**Stored data entries:**
----

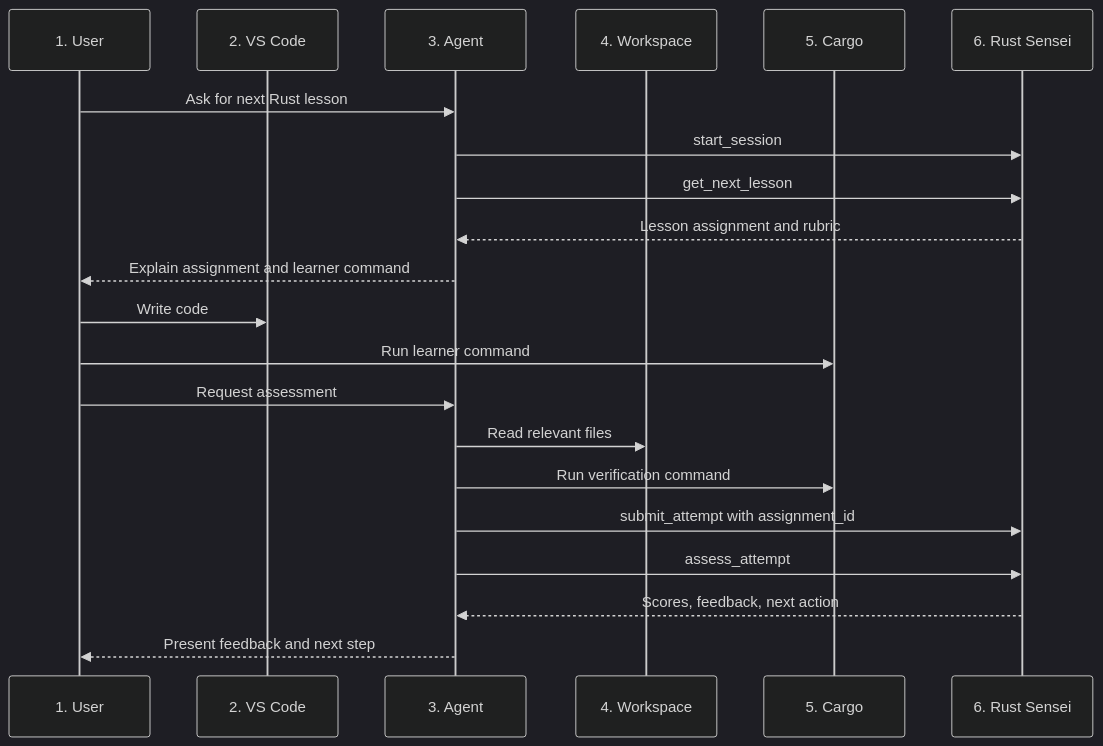
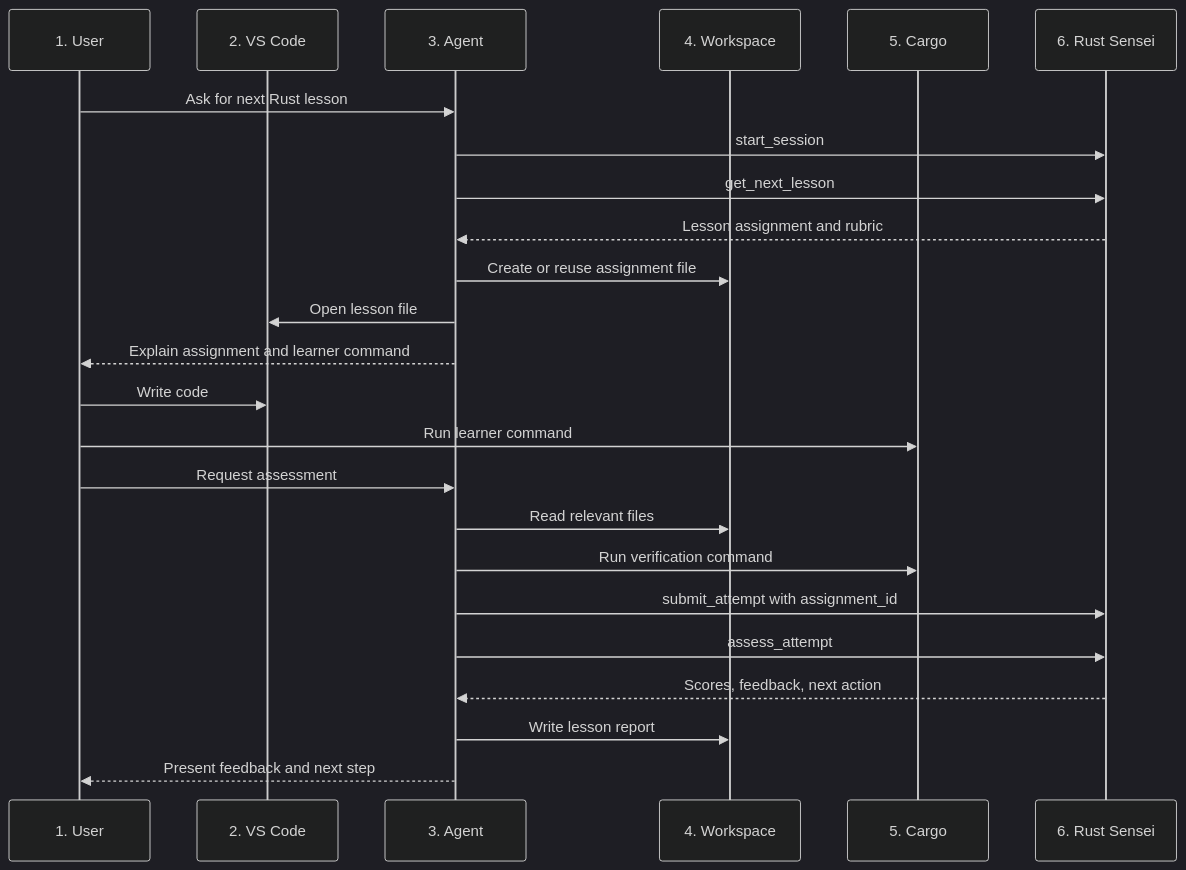
Before and after one commit to melaniesifen/RustSensei: the diagram in docs/lld-ai-agent.md, drawn with Mermaid (dark theme). The commit also changed other lines of this file and 4 other files, not shown here.

````diff
--- a/docs/lld-ai-agent.md
+++ b/docs/lld-ai-agent.md
@@ -218,24 +271,27 @@
 ```mermaid
 sequenceDiagram
     participant U as 1. User
     participant V as 2. VS Code
     participant A as 3. Agent
     participant W as 4. Workspace
     participant C as 5. Cargo
     participant S as 6. Rust Sensei
 
     U->>A: Ask for next Rust lesson
     A->>S: start_session
     A->>S: get_next_lesson
     S-->>A: Lesson assignment and rubric
+    A->>W: Create or reuse assignment file
+    A->>V: Open lesson file
     A-->>U: Explain assignment and learner command
     U->>V: Write code
     U->>C: Run learner command
     U->>A: Request assessment
     A->>W: Read relevant files
     A->>C: Run verification command
     A->>S: submit_attempt with assignment_id
     A->>S: assess_attempt
     S-->>A: Scores, feedback, next action
+    A->>W: Write lesson report
     A-->>U: Present feedback and next step
 ```
````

----

Give back an exact reproduction of the entries, with all pictures excluded.

Before and after one commit to melaniesifen/RustSensei: the diagram in docs/lld-ai-agent.md, drawn with Mermaid (dark theme). The commit also changed other lines of this file and 4 other files, not shown here.

````diff
--- a/docs/lld-ai-agent.md
+++ b/docs/lld-ai-agent.md
@@ -218,24 +271,27 @@
 ```mermaid
 sequenceDiagram
     participant U as 1. User
     participant V as 2. VS Code
     participant A as 3. Agent
     participant W as 4. Workspace
     participant C as 5. Cargo
     participant S as 6. Rust Sensei
 
     U->>A: Ask for next Rust lesson
     A->>S: start_session
     A->>S: get_next_lesson
     S-->>A: Lesson assignment and rubric
+    A->>W: Create or reuse assignment file
+    A->>V: Open lesson file
     A-->>U: Explain assignment and learner command
     U->>V: Write code
     U->>C: Run learner command
     U->>A: Request assessment
     A->>W: Read relevant files
     A->>C: Run verification command
     A->>S: submit_attempt with assignment_id
     A->>S: assess_attempt
     S-->>A: Scores, feedback, next action
+    A->>W: Write lesson report
     A-->>U: Present feedback and next step
 ```
````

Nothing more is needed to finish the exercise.